It is also clear that an Artin-Hilbert class field is a Weber-Hilbert class fields, since prime ideals have trivial Artin symbol if and only if they split completely. For proving the converse you have to show that a Weber-Hilbert class field is abelian. Arnold Scholz ( Zur Klassenkörpertheorie auf Takagischer Grundlage, Math. Z. 30 (1929), 332--356) has shown that Takagi-Hilbert class fields must be abelian, and perhaps this proof may be transferred to Weber-Hilbert class fields.

You will get a proof that Takagi-Hilbert class fields are Weber-Hilbert class fields by taking the classical approach to class field theory based on Takagi's definition and following the proof up to the decomposition law, restricting everything to unramified extensions (which simplifies a few things, but not dramatically). If anyone has a better idea, I'm all ears.

Addition. It is of course also possible to define the Hilbert class field $H$ of a number field $K$ as the maximal abelian unramified extension of $K$.

A naive idea for showing that exactly the principal prime ideals split completely in $H/K$ would be trying to prove this in its cyclic subextensions; but this is bound to fail: if $K$ has class group of type $(2,2)$, then the prime ideals from a class of order $2$ remain inert in two of the three quadratic unramified extensions.
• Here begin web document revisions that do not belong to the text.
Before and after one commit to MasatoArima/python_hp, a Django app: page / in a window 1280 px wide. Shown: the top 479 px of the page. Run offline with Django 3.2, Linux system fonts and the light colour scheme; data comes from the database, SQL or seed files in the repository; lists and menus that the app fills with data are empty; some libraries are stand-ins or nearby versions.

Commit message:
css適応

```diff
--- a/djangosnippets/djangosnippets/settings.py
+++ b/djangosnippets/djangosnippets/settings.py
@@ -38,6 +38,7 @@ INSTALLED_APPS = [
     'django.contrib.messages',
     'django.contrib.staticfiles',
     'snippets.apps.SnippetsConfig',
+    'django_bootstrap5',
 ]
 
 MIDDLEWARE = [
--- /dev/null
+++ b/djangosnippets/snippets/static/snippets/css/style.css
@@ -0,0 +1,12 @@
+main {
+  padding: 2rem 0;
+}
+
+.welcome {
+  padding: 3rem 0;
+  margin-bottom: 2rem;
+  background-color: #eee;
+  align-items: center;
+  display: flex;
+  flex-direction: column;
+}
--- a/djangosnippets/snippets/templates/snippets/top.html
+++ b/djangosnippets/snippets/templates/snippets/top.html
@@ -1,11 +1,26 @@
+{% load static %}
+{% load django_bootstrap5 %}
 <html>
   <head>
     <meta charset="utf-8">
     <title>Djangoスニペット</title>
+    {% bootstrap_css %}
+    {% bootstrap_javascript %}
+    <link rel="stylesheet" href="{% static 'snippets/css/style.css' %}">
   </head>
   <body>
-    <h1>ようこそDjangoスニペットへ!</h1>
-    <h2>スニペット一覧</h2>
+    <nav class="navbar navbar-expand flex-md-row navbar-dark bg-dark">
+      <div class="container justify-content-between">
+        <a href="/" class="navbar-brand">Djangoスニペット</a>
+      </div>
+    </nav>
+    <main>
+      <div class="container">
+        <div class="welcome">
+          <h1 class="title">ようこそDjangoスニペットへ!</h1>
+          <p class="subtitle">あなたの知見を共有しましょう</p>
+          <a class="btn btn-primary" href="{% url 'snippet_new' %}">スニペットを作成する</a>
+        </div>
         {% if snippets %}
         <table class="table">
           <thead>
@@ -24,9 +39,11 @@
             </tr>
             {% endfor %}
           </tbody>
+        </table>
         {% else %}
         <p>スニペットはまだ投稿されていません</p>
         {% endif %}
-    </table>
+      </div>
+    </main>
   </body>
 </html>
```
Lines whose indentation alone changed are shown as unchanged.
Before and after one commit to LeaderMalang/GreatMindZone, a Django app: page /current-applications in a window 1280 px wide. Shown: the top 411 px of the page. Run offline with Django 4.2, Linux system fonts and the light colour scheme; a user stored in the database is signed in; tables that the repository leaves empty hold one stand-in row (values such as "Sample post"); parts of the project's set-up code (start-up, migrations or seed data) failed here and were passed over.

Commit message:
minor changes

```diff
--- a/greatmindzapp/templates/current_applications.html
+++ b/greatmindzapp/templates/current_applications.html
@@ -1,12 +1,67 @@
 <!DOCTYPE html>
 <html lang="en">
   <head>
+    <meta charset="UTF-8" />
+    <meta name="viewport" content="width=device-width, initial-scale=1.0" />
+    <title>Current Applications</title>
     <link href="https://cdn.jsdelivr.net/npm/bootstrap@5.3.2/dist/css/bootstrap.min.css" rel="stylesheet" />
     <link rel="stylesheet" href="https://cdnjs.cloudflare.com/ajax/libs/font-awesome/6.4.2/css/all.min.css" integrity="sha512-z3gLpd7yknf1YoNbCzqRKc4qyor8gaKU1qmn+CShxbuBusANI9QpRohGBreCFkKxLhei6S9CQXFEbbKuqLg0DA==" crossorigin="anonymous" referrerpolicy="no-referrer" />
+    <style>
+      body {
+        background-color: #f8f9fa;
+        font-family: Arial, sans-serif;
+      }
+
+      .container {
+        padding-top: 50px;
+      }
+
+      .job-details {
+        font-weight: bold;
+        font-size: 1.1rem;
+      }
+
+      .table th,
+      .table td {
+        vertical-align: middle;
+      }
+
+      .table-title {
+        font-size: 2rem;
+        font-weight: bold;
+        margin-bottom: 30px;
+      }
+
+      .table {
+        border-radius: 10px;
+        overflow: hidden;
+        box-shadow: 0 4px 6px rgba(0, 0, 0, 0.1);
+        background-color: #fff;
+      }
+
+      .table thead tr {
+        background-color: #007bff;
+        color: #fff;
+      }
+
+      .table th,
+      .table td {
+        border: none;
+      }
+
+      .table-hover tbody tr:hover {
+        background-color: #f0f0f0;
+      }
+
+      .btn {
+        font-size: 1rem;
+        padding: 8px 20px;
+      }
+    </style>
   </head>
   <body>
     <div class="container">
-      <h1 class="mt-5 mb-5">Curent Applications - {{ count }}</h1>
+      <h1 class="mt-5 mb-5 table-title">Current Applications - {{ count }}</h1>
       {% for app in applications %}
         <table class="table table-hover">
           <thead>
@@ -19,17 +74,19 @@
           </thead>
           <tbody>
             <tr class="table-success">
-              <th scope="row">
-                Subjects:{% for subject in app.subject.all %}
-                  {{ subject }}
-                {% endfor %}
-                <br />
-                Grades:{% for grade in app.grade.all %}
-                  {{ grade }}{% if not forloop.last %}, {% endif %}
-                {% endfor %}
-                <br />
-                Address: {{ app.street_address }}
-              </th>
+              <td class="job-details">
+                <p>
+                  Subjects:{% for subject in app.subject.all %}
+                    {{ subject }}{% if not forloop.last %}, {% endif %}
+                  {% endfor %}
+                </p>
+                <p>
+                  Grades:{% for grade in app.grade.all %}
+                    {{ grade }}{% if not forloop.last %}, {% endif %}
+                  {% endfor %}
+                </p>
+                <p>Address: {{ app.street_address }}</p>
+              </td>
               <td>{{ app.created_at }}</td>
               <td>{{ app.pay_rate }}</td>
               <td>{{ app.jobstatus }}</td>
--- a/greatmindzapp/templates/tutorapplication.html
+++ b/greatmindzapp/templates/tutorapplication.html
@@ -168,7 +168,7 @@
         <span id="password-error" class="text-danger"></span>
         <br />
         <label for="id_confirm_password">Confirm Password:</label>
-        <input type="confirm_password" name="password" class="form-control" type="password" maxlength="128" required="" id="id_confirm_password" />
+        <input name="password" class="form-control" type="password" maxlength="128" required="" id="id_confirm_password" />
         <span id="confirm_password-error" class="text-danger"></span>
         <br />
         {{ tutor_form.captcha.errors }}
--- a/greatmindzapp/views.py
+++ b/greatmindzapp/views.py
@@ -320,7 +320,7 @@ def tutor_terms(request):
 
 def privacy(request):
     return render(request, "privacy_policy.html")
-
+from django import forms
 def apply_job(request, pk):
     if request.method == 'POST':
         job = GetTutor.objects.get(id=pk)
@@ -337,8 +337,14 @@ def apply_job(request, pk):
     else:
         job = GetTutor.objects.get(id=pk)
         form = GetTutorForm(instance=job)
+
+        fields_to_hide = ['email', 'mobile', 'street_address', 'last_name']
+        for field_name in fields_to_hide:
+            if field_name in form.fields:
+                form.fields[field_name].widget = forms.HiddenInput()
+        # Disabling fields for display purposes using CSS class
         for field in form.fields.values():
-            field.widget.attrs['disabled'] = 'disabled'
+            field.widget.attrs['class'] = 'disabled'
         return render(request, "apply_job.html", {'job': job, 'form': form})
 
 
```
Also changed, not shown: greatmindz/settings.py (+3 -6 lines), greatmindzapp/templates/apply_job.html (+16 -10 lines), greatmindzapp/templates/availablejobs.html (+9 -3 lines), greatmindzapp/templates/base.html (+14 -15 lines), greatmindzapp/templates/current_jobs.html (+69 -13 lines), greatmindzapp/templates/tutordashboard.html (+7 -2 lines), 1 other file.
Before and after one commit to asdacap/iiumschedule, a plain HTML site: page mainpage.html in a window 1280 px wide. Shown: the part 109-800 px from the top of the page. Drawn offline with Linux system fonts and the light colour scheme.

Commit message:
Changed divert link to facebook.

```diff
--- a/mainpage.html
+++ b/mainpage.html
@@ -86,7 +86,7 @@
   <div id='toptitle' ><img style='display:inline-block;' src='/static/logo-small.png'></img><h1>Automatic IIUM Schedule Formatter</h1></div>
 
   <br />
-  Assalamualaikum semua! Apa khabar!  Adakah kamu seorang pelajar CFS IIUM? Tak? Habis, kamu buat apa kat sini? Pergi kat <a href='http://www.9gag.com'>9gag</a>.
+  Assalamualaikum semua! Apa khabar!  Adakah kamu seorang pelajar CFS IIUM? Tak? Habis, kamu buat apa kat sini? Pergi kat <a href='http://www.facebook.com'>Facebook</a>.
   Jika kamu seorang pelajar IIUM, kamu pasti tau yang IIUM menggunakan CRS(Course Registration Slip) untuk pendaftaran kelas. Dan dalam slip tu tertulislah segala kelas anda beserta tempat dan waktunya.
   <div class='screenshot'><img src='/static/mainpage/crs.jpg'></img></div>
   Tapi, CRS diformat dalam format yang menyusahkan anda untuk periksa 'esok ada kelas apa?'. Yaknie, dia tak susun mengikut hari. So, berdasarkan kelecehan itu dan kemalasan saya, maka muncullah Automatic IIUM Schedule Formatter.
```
Thus for proving the decomposition law you will have to use the maximality condition, which brings me to the first question:

Is there a simple proof that the maximal abelian unramified extension of a number field is finite?

If one could generalize Hilbert's Satz 94 to noncyclic extensions I would guess that the answer to this question is yes. The main ingredients of such a proof certainly would be Dirichlet's unit theorem (finite generation of the unit group) and the finiteness of the class number. Or is there a different way of linking unramified abelian extensions to the class group?

The classical proof of the finiteness of the Hilbert class field runs as follows. Let $L/K$ be a cyclic unramified extension, and consider the index $$h_{L/K} = (D_K : ND_L \cdot P_K).$$ Using elementary transformations and the ambiguous class number formula (essentially the Herbrand unit index calculation) this can be shown to equal $$h_{L/K} = (L:K) (E_K : E_K \cap NL^\times) (Cl(L)[N] : Cl(L)^{1-\sigma}),$$ where $\sigma$ generates the Galois group of $L/K$.

By the first inequality (a consequence of the fact that the Dedekind zeta function has a pole of order $1$ at $s = 1$) we must have $h_{L/K} \le (L:K)$ for all cyclic unramified extensions, from which we conclude that $h_{L/K} = (L:K)$, and that $$(E_K : E_K \cap NL^\times) = (Cl(L)[N] : Cl(L)^{1-\sigma}) = 1$$ for all cyclic unramified extensions $L/K$. From here it is not difficult to prove that $h_{L/K} = (L:K)$ holds for all abelian unramified extensions. This in turn proves that $(L:K) = h_{L/K} \le h_K$ for any abelian unramified extension.

I do not think that this inequality is sufficient for getting hold of the decomposition law. If the maximal unramified abelian extension of $K$ has degree $< h_K$ then you are in trouble. If, for example, ${\mathbb Q}(\sqrt{-5})$ were its own Hilbert class field, all ideals would split in $H/K$, not just the principal ones. Thus I fear that for proving the decomposition law you actually need the existence of an unramified abelian extension of degree $h_K$. If this is true, then I guess that there really is no simple proof of the decomposition law: the existence theorem in class field theory is a technical tour de force even (and perhaps even more so) if you restrict your attention to unramified extensions.